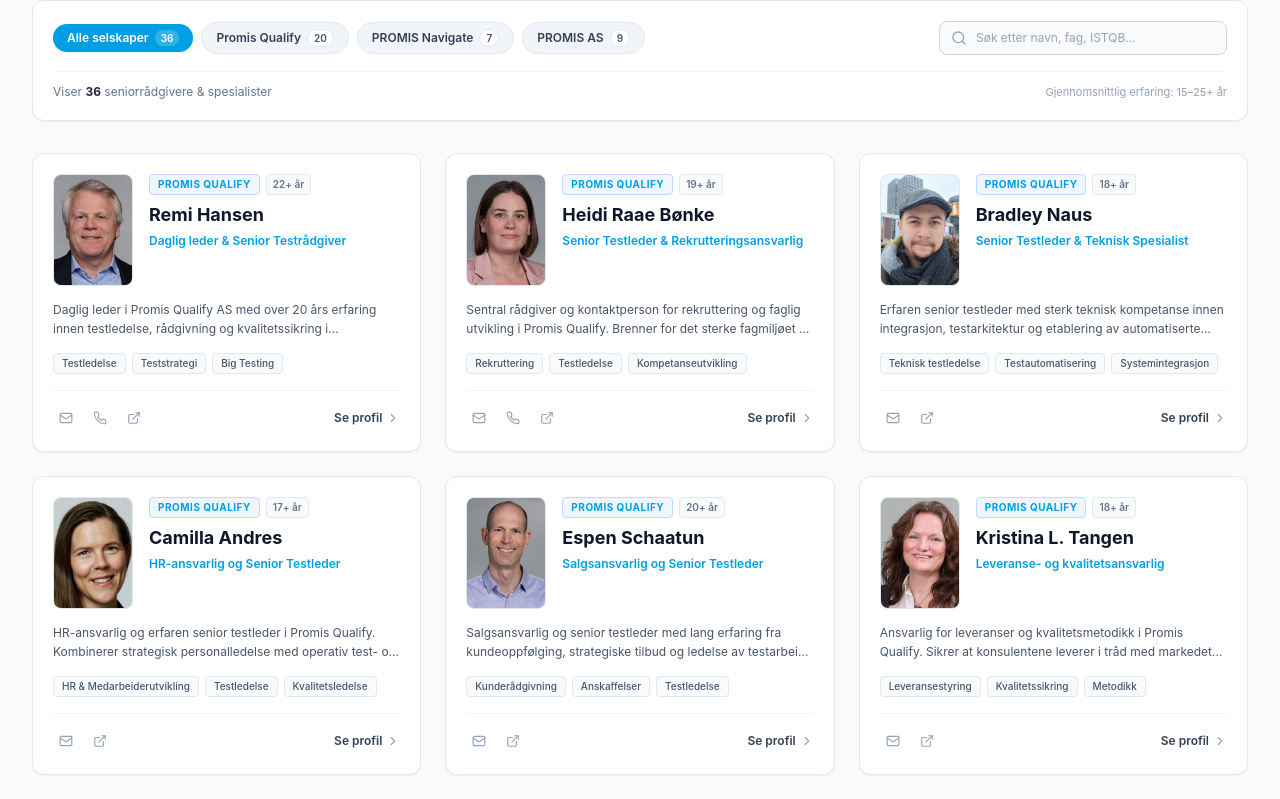
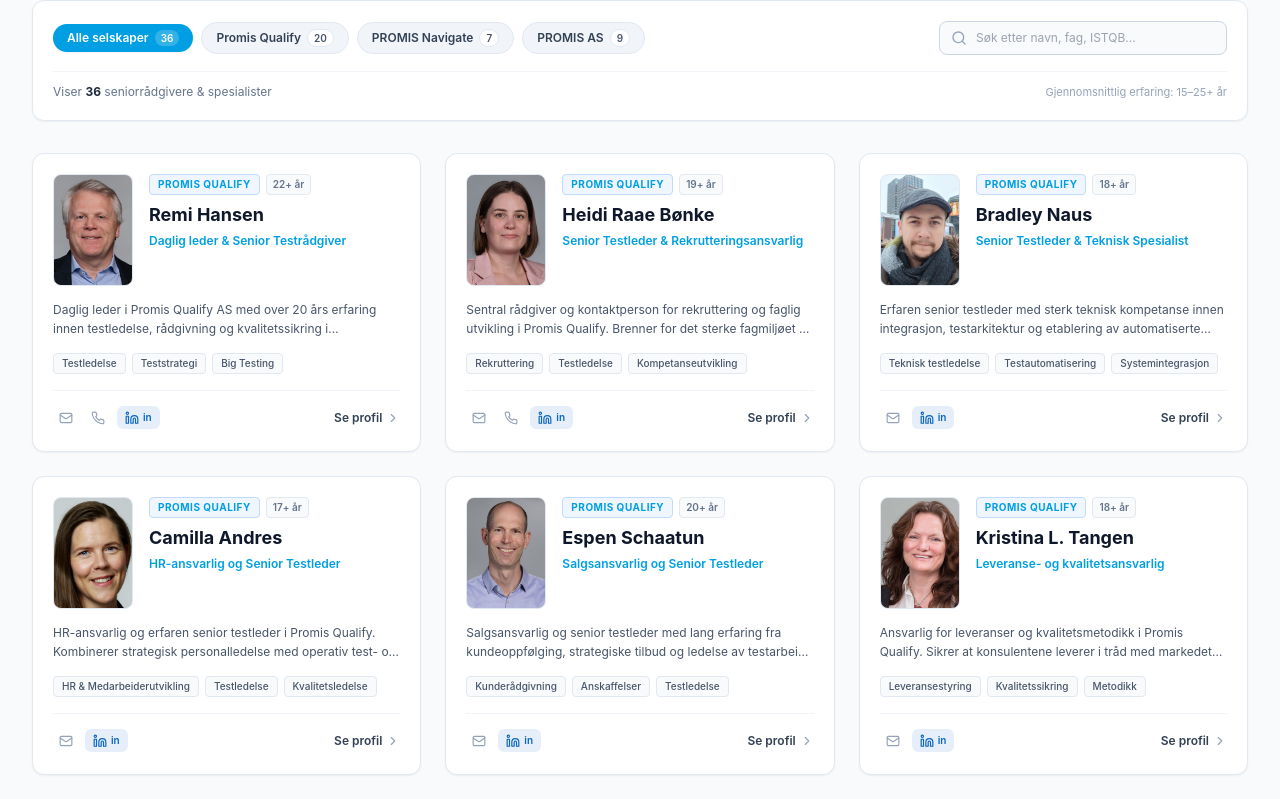
Before and after one commit to bradnaus-git/Promis-Qualify, a Next.js app: page /promis-familien in a window 1280 px wide. Shown: the part 758-1557 px from the top of the page. Built offline with nearby package versions, Linux system fonts and the light colour scheme.

Commit message:
feat(ui): add native LinkedIn badge widgets to employee cards and profile modals

```diff
--- a/src/components/EmployeeGallery.tsx
+++ b/src/components/EmployeeGallery.tsx
@@ -3,7 +3,7 @@
 import React, { useState, useMemo } from "react";
 import { useLanguage } from "@/context/LanguageContext";
 import { EMPLOYEES_DATA, Employee } from "@/data/employees";
-import { Search, Mail, Phone, ExternalLink, Award, Briefcase, Filter, X, ChevronRight, UserCheck } from "lucide-react";
+import { Search, Mail, Phone, ExternalLink, Award, Briefcase, Filter, X, ChevronRight, UserCheck, Linkedin } from "lucide-react";
 
 interface EmployeeGalleryProps {
   initialCompanyFilter?: string;
@@ -246,11 +246,11 @@
 
                 {/* Card Footer: Actions */}
                 <div className="pt-3.5 border-t border-slate-100 flex items-center justify-between">
-                  <div className="flex items-center gap-2">
+                  <div className="flex items-center gap-1.5">
                     {emp.email && (
                       <a
                         href={`mailto:${emp.email}`}
-                        className="p-1.5 rounded text-slate-400 hover:text-[#009FE3] hover:bg-slate-50 transition-colors"
+                        className="p-1.5 rounded-md text-slate-400 hover:text-[#009FE3] hover:bg-slate-100 transition-colors"
                         title={emp.email}
                         aria-label={`Send e-post til ${emp.name}`}
                       >
@@ -260,7 +260,7 @@
                     {emp.phone && (
                       <a
                         href={`tel:${emp.phone.replace(/\s+/g, "")}`}
-                        className="p-1.5 rounded text-slate-400 hover:text-[#009FE3] hover:bg-slate-50 transition-colors"
+                        className="p-1.5 rounded-md text-slate-400 hover:text-[#009FE3] hover:bg-slate-100 transition-colors"
                         title={emp.phone}
                         aria-label={`Ring ${emp.name}`}
                       >
@@ -272,11 +272,12 @@
                         href={emp.linkedIn}
                         target="_blank"
                         rel="noopener noreferrer"
-                        className="p-1.5 rounded text-slate-400 hover:text-[#009FE3] hover:bg-slate-50 transition-colors"
-                        title="LinkedIn profil"
+                        className="inline-flex items-center gap-1 px-2 py-1 rounded-md bg-[#0A66C2]/10 hover:bg-[#0A66C2] text-[#0A66C2] hover:text-white transition-all text-[11px] font-semibold group/li"
+                        title={`LinkedIn: ${emp.name}`}
                         aria-label={`LinkedIn profil for ${emp.name}`}
                       >
-                        <ExternalLink className="w-3.5 h-3.5" />
+                        <Linkedin className="w-3.5 h-3.5" />
+                        <span className="font-semibold text-[10px]">in</span>
                       </a>
                     )}
                   </div>
@@ -397,23 +398,36 @@
 
             {/* Modal Direct Contact */}
             <div className="pt-4 border-t border-slate-200 flex flex-col sm:flex-row items-stretch sm:items-center justify-between gap-3">
-              <div className="flex items-center gap-3">
+              <div className="flex flex-wrap items-center gap-2.5">
                 {selectedEmployee.email && (
                   <a
                     href={`mailto:${selectedEmployee.email}`}
-                    className="flex items-center gap-1.5 text-xs font-semibold text-slate-700 hover:text-[#009FE3]"
+                    className="inline-flex items-center gap-1.5 px-2.5 py-1.5 rounded-lg bg-slate-100 hover:bg-slate-200 text-xs font-medium text-slate-700 hover:text-slate-900 transition-colors"
                   >
-                    <Mail className="w-4 h-4 text-[#009FE3]" />
-                    <span>{selectedEmployee.email}</span>
+                    <Mail className="w-3.5 h-3.5 text-[#009FE3]" />
+                    <span className="truncate max-w-[150px] sm:max-w-none">{selectedEmployee.email}</span>
                   </a>
                 )}
                 {selectedEmployee.phone && (
                   <a
                     href={`tel:${selectedEmployee.phone.replace(/\s+/g, "")}`}
-                    className="flex items-center gap-1.5 text-xs font-semibold text-slate-700 hover:text-[#009FE3]"
+                    className="inline-flex items-center gap-1.5 px-2.5 py-1.5 rounded-lg bg-slate-100 hover:bg-slate-200 text-xs font-medium text-slate-700 hover:text-slate-900 transition-colors"
                   >
-                    <Phone className="w-4 h-4 text-[#009FE3]" />
+                    <Phone className="w-3.5 h-3.5 text-[#009FE3]" />
                     <span>{selectedEmployee.phone}</span>
+                  </a>
+                )}
+                {selectedEmployee.linkedIn && (
+                  <a
+                    href={selectedEmployee.linkedIn}
+                    target="_blank"
+                    rel="noopener noreferrer"
+                    className="inline-flex items-center gap-1.5 px-3 py-1.5 rounded-lg bg-[#0A66C2] hover:bg-[#084e96] text-white text-xs font-semibold transition-all shadow-sm"
+                    title={`LinkedIn: ${selectedEmployee.name}`}
+                  >
+                    <Linkedin className="w-3.5 h-3.5" />
+                    <span>{lang === "no" ? "Se LinkedIn-profil" : "View LinkedIn Profile"}</span>
+                    <ExternalLink className="w-3 h-3 opacity-75" />
                   </a>
                 )}
               </div>
@@ -421,7 +435,7 @@
               <a
                 href="#contact"
                 onClick={() => setSelectedEmployee(null)}
-                className="px-4 py-2 rounded-md bg-[#009FE3] hover:bg-[#0088C5] text-white text-xs font-semibold text-center transition-all shadow-sm"
+                className="px-4 py-2 rounded-lg bg-[#009FE3] hover:bg-[#0088C5] text-white text-xs font-semibold text-center transition-all shadow-sm shrink-0"
               >
                 {lang === "no" ? "Forespør oppdrag" : "Request Consultant"}
               </a>
```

■ ■ ■

▶ _The problem_
Repeat the listing in full and exactly. Leave any pictures out.

▶ _Answer for the task_
Before and after one commit to bradnaus-git/Promis-Qualify, a Next.js app: page /promis-familien in a window 1280 px wide. Shown: the part 758-1557 px from the top of the page. Built offline with nearby package versions, Linux system fonts and the light colour scheme.

Commit message:
feat(ui): add native LinkedIn badge widgets to employee cards and profile modals

```diff
--- a/src/components/EmployeeGallery.tsx
+++ b/src/components/EmployeeGallery.tsx
@@ -3,7 +3,7 @@
 import React, { useState, useMemo } from "react";
 import { useLanguage } from "@/context/LanguageContext";
 import { EMPLOYEES_DATA, Employee } from "@/data/employees";
-import { Search, Mail, Phone, ExternalLink, Award, Briefcase, Filter, X, ChevronRight, UserCheck } from "lucide-react";
+import { Search, Mail, Phone, ExternalLink, Award, Briefcase, Filter, X, ChevronRight, UserCheck, Linkedin } from "lucide-react";
 
 interface EmployeeGalleryProps {
   initialCompanyFilter?: string;
@@ -246,11 +246,11 @@
 
                 {/* Card Footer: Actions */}
                 <div className="pt-3.5 border-t border-slate-100 flex items-center justify-between">
-                  <div className="flex items-center gap-2">
+                  <div className="flex items-center gap-1.5">
                     {emp.email && (
                       <a
                         href={`mailto:${emp.email}`}
-                        className="p-1.5 rounded text-slate-400 hover:text-[#009FE3] hover:bg-slate-50 transition-colors"
+                        className="p-1.5 rounded-md text-slate-400 hover:text-[#009FE3] hover:bg-slate-100 transition-colors"
                         title={emp.email}
                         aria-label={`Send e-post til ${emp.name}`}
                       >
@@ -260,7 +260,7 @@
                     {emp.phone && (
                       <a
                         href={`tel:${emp.phone.replace(/\s+/g, "")}`}
-                        className="p-1.5 rounded text-slate-400 hover:text-[#009FE3] hover:bg-slate-50 transition-colors"
+                        className="p-1.5 rounded-md text-slate-400 hover:text-[#009FE3] hover:bg-slate-100 transition-colors"
                         title={emp.phone}
                         aria-label={`Ring ${emp.name}`}
                       >
@@ -272,11 +272,12 @@
                         href={emp.linkedIn}
                         target="_blank"
                         rel="noopener noreferrer"
-                        className="p-1.5 rounded text-slate-400 hover:text-[#009FE3] hover:bg-slate-50 transition-colors"
-                        title="LinkedIn profil"
+                        className="inline-flex items-center gap-1 px-2 py-1 rounded-md bg-[#0A66C2]/10 hover:bg-[#0A66C2] text-[#0A66C2] hover:text-white transition-all text-[11px] font-semibold group/li"
+                        title={`LinkedIn: ${emp.name}`}
                         aria-label={`LinkedIn profil for ${emp.name}`}
                       >
-                        <ExternalLink className="w-3.5 h-3.5" />
+                        <Linkedin className="w-3.5 h-3.5" />
+                        <span className="font-semibold text-[10px]">in</span>
                       </a>
                     )}
                   </div>
@@ -397,23 +398,36 @@
 
             {/* Modal Direct Contact */}
             <div className="pt-4 border-t border-slate-200 flex flex-col sm:flex-row items-stretch sm:items-center justify-between gap-3">
-              <div className="flex items-center gap-3">
+              <div className="flex flex-wrap items-center gap-2.5">
                 {selectedEmployee.email && (
                   <a
                     href={`mailto:${selectedEmployee.email}`}
-                    className="flex items-center gap-1.5 text-xs font-semibold text-slate-700 hover:text-[#009FE3]"
+                    className="inline-flex items-center gap-1.5 px-2.5 py-1.5 rounded-lg bg-slate-100 hover:bg-slate-200 text-xs font-medium text-slate-700 hover:text-slate-900 transition-colors"
                   >
-                    <Mail className="w-4 h-4 text-[#009FE3]" />
-                    <span>{selectedEmployee.email}</span>
+                    <Mail className="w-3.5 h-3.5 text-[#009FE3]" />
+                    <span className="truncate max-w-[150px] sm:max-w-none">{selectedEmployee.email}</span>
                   </a>
                 )}
                 {selectedEmployee.phone && (
                   <a
                     href={`tel:${selectedEmployee.phone.replace(/\s+/g, "")}`}
-                    className="flex items-center gap-1.5 text-xs font-semibold text-slate-700 hover:text-[#009FE3]"
+                    className="inline-flex items-center gap-1.5 px-2.5 py-1.5 rounded-lg bg-slate-100 hover:bg-slate-200 text-xs font-medium text-slate-700 hover:text-slate-900 transition-colors"
                   >
-                    <Phone className="w-4 h-4 text-[#009FE3]" />
+                    <Phone className="w-3.5 h-3.5 text-[#009FE3]" />
                     <span>{selectedEmployee.phone}</span>
+                  </a>
+                )}
+                {selectedEmployee.linkedIn && (
+                  <a
+                    href={selectedEmployee.linkedIn}
+                    target="_blank"
+                    rel="noopener noreferrer"
+                    className="inline-flex items-center gap-1.5 px-3 py-1.5 rounded-lg bg-[#0A66C2] hover:bg-[#084e96] text-white text-xs font-semibold transition-all shadow-sm"
+                    title={`LinkedIn: ${selectedEmployee.name}`}
+                  >
+                    <Linkedin className="w-3.5 h-3.5" />
+                    <span>{lang === "no" ? "Se LinkedIn-profil" : "View LinkedIn Profile"}</span>
+                    <ExternalLink className="w-3 h-3 opacity-75" />
                   </a>
                 )}
               </div>
@@ -421,7 +435,7 @@
               <a
                 href="#contact"
                 onClick={() => setSelectedEmployee(null)}
-                className="px-4 py-2 rounded-md bg-[#009FE3] hover:bg-[#0088C5] text-white text-xs font-semibold text-center transition-all shadow-sm"
+                className="px-4 py-2 rounded-lg bg-[#009FE3] hover:bg-[#0088C5] text-white text-xs font-semibold text-center transition-all shadow-sm shrink-0"
               >
                 {lang === "no" ? "Forespør oppdrag" : "Request Consultant"}
               </a>
```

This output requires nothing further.